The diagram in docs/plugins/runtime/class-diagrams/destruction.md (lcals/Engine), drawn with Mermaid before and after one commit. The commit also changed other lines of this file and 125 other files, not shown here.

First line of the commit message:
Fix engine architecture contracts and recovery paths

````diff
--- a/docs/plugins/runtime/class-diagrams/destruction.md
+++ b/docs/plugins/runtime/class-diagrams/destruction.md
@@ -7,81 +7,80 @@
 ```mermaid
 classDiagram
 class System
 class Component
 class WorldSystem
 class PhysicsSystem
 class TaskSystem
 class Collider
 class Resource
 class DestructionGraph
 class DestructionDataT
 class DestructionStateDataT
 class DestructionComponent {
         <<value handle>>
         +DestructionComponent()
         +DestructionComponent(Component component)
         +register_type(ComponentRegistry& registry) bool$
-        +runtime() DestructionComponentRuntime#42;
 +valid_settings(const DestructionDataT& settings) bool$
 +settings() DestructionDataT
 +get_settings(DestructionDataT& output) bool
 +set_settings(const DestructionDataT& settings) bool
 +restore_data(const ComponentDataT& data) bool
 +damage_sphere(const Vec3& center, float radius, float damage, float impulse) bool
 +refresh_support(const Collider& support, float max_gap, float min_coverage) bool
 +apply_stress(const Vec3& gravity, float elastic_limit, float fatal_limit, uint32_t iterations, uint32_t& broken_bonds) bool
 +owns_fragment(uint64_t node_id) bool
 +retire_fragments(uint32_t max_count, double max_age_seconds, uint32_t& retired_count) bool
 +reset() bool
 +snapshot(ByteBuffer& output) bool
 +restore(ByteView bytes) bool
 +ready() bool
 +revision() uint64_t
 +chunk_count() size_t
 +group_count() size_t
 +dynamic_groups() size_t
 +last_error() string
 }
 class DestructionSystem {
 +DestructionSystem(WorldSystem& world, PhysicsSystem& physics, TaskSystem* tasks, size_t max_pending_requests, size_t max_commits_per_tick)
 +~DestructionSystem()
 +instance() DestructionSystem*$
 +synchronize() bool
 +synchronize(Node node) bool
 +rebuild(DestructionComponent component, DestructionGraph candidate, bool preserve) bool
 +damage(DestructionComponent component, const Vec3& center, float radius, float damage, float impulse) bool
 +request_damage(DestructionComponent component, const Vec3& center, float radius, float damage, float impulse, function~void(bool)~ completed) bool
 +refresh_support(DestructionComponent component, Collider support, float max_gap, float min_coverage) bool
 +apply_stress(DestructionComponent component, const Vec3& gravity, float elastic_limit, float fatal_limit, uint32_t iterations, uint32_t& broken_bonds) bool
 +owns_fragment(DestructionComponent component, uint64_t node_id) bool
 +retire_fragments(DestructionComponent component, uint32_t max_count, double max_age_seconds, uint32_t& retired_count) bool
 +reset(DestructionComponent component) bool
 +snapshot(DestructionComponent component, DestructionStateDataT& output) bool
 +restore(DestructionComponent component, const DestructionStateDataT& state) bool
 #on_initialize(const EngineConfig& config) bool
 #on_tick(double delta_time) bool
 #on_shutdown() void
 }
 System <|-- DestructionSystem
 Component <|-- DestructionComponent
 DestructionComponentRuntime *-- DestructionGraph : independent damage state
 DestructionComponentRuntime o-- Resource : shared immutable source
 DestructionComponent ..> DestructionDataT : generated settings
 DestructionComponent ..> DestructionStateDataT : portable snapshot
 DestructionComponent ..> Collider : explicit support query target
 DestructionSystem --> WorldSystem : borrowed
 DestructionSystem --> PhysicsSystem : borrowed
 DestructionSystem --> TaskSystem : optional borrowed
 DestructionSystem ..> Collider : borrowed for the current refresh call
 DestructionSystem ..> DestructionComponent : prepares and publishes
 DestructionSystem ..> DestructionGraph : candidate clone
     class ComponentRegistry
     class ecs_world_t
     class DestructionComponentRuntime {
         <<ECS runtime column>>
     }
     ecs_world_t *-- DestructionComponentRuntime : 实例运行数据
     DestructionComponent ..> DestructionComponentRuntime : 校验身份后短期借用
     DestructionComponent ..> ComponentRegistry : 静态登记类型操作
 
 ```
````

————

### Task objective
Copy every line of the material above in which the word "candidate" appears.

### Completed task
 +rebuild(DestructionComponent component, DestructionGraph candidate, bool preserve) bool
 DestructionSystem ..> DestructionGraph : candidate clone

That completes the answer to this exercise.